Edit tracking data
_ _ _

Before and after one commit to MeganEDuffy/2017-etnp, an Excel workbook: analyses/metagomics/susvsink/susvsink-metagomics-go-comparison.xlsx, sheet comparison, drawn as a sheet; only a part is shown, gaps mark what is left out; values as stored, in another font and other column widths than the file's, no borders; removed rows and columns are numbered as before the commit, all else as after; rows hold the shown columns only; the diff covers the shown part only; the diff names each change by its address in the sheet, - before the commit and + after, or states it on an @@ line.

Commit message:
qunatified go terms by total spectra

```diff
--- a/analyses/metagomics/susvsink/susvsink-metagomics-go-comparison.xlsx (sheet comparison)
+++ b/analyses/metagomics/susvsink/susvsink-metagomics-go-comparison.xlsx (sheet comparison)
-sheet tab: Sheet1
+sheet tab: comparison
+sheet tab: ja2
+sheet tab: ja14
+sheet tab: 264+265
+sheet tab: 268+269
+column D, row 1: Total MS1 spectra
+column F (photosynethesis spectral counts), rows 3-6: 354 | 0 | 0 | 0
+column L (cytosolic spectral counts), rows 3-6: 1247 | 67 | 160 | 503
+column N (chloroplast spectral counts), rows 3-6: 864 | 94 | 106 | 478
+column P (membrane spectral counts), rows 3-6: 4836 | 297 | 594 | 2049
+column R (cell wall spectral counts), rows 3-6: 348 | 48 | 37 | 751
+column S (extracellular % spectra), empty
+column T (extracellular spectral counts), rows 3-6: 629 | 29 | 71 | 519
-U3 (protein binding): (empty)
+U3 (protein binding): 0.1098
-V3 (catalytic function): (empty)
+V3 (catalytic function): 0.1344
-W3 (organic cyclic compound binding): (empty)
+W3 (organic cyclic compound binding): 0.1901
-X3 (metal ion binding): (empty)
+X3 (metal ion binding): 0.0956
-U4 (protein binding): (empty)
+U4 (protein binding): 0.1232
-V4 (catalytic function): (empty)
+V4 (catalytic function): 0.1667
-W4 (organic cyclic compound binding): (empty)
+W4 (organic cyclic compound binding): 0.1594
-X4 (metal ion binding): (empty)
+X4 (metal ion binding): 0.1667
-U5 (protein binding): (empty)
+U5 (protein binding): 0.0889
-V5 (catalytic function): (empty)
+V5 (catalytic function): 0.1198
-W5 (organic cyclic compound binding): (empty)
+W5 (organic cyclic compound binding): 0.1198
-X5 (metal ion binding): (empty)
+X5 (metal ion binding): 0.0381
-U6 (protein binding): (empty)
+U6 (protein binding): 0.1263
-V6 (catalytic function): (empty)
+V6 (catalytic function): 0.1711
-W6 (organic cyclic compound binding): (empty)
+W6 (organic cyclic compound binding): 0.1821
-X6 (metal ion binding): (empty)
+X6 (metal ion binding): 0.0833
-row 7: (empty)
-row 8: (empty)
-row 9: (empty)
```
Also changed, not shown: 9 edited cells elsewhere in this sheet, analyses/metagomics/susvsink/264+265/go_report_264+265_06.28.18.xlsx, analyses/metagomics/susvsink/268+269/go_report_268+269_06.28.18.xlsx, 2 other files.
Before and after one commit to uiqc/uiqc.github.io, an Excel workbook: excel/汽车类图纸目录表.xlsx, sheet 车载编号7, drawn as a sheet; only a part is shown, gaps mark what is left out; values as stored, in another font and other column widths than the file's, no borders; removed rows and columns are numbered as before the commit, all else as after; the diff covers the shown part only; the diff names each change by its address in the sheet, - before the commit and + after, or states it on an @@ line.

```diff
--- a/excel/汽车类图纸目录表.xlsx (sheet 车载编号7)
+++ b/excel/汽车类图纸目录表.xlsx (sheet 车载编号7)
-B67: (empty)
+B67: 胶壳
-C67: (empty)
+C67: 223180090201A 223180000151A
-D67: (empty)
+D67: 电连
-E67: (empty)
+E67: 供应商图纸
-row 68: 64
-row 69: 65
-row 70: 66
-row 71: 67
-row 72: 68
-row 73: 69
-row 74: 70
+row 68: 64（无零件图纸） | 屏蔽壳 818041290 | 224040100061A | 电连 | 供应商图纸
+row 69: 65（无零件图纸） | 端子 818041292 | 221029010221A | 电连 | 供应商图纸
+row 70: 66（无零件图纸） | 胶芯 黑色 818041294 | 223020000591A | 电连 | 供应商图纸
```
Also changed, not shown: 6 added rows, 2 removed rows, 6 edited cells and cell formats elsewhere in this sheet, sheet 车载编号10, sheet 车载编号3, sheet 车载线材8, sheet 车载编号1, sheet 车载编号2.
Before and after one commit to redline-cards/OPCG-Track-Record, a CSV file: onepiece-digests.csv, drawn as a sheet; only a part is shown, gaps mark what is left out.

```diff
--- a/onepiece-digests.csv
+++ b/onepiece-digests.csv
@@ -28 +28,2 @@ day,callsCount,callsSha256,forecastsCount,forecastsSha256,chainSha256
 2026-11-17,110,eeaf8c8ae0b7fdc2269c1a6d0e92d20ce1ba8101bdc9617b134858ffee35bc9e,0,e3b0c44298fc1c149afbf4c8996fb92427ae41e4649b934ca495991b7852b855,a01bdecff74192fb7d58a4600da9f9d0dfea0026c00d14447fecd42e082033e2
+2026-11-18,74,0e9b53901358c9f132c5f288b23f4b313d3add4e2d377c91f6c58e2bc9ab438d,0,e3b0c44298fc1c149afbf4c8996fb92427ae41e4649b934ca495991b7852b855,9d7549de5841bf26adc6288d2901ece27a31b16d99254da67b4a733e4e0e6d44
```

_ _ _

**WHAT IS EXPECTED:** All of the data needs to be repeated exactly.

**OUTPUT FOR THIS EXERCISE:**
Before and after one commit to MeganEDuffy/2017-etnp, an Excel workbook: analyses/metagomics/susvsink/susvsink-metagomics-go-comparison.xlsx, sheet comparison, drawn as a sheet; only a part is shown, gaps mark what is left out; values as stored, in another font and other column widths than the file's, no borders; removed rows and columns are numbered as before the commit, all else as after; rows hold the shown columns only; the diff covers the shown part only; the diff names each change by its address in the sheet, - before the commit and + after, or states it on an @@ line.

Commit message:
qunatified go terms by total spectra

```diff
--- a/analyses/metagomics/susvsink/susvsink-metagomics-go-comparison.xlsx (sheet comparison)
+++ b/analyses/metagomics/susvsink/susvsink-metagomics-go-comparison.xlsx (sheet comparison)
-sheet tab: Sheet1
+sheet tab: comparison
+sheet tab: ja2
+sheet tab: ja14
+sheet tab: 264+265
+sheet tab: 268+269
+column D, row 1: Total MS1 spectra
+column F (photosynethesis spectral counts), rows 3-6: 354 | 0 | 0 | 0
+column L (cytosolic spectral counts), rows 3-6: 1247 | 67 | 160 | 503
+column N (chloroplast spectral counts), rows 3-6: 864 | 94 | 106 | 478
+column P (membrane spectral counts), rows 3-6: 4836 | 297 | 594 | 2049
+column R (cell wall spectral counts), rows 3-6: 348 | 48 | 37 | 751
+column S (extracellular % spectra), empty
+column T (extracellular spectral counts), rows 3-6: 629 | 29 | 71 | 519
-U3 (protein binding): (empty)
+U3 (protein binding): 0.1098
-V3 (catalytic function): (empty)
+V3 (catalytic function): 0.1344
-W3 (organic cyclic compound binding): (empty)
+W3 (organic cyclic compound binding): 0.1901
-X3 (metal ion binding): (empty)
+X3 (metal ion binding): 0.0956
-U4 (protein binding): (empty)
+U4 (protein binding): 0.1232
-V4 (catalytic function): (empty)
+V4 (catalytic function): 0.1667
-W4 (organic cyclic compound binding): (empty)
+W4 (organic cyclic compound binding): 0.1594
-X4 (metal ion binding): (empty)
+X4 (metal ion binding): 0.1667
-U5 (protein binding): (empty)
+U5 (protein binding): 0.0889
-V5 (catalytic function): (empty)
+V5 (catalytic function): 0.1198
-W5 (organic cyclic compound binding): (empty)
+W5 (organic cyclic compound binding): 0.1198
-X5 (metal ion binding): (empty)
+X5 (metal ion binding): 0.0381
-U6 (protein binding): (empty)
+U6 (protein binding): 0.1263
-V6 (catalytic function): (empty)
+V6 (catalytic function): 0.1711
-W6 (organic cyclic compound binding): (empty)
+W6 (organic cyclic compound binding): 0.1821
-X6 (metal ion binding): (empty)
+X6 (metal ion binding): 0.0833
-row 7: (empty)
-row 8: (empty)
-row 9: (empty)
```
Also changed, not shown: 9 edited cells elsewhere in this sheet, analyses/metagomics/susvsink/264+265/go_report_264+265_06.28.18.xlsx, analyses/metagomics/susvsink/268+269/go_report_268+269_06.28.18.xlsx, 2 other files.
Before and after one commit to uiqc/uiqc.github.io, an Excel workbook: excel/汽车类图纸目录表.xlsx, sheet 车载编号7, drawn as a sheet; only a part is shown, gaps mark what is left out; values as stored, in another font and other column widths than the file's, no borders; removed rows and columns are numbered as before the commit, all else as after; the diff covers the shown part only; the diff names each change by its address in the sheet, - before the commit and + after, or states it on an @@ line.

```diff
--- a/excel/汽车类图纸目录表.xlsx (sheet 车载编号7)
+++ b/excel/汽车类图纸目录表.xlsx (sheet 车载编号7)
-B67: (empty)
+B67: 胶壳
-C67: (empty)
+C67: 223180090201A 223180000151A
-D67: (empty)
+D67: 电连
-E67: (empty)
+E67: 供应商图纸
-row 68: 64
-row 69: 65
-row 70: 66
-row 71: 67
-row 72: 68
-row 73: 69
-row 74: 70
+row 68: 64（无零件图纸） | 屏蔽壳 818041290 | 224040100061A | 电连 | 供应商图纸
+row 69: 65（无零件图纸） | 端子 818041292 | 221029010221A | 电连 | 供应商图纸
+row 70: 66（无零件图纸） | 胶芯 黑色 818041294 | 223020000591A | 电连 | 供应商图纸
```
Also changed, not shown: 6 added rows, 2 removed rows, 6 edited cells and cell formats elsewhere in this sheet, sheet 车载编号10, sheet 车载编号3, sheet 车载线材8, sheet 车载编号1, sheet 车载编号2.
Before and after one commit to redline-cards/OPCG-Track-Record, a CSV file: onepiece-digests.csv, drawn as a sheet; only a part is shown, gaps mark what is left out.

```diff
--- a/onepiece-digests.csv
+++ b/onepiece-digests.csv
@@ -28 +28,2 @@ day,callsCount,callsSha256,forecastsCount,forecastsSha256,chainSha256
 2026-11-17,110,eeaf8c8ae0b7fdc2269c1a6d0e92d20ce1ba8101bdc9617b134858ffee35bc9e,0,e3b0c44298fc1c149afbf4c8996fb92427ae41e4649b934ca495991b7852b855,a01bdecff74192fb7d58a4600da9f9d0dfea0026c00d14447fecd42e082033e2
+2026-11-18,74,0e9b53901358c9f132c5f288b23f4b313d3add4e2d377c91f6c58e2bc9ab438d,0,e3b0c44298fc1c149afbf4c8996fb92427ae41e4649b934ca495991b7852b855,9d7549de5841bf26adc6288d2901ece27a31b16d99254da67b4a733e4e0e6d44
```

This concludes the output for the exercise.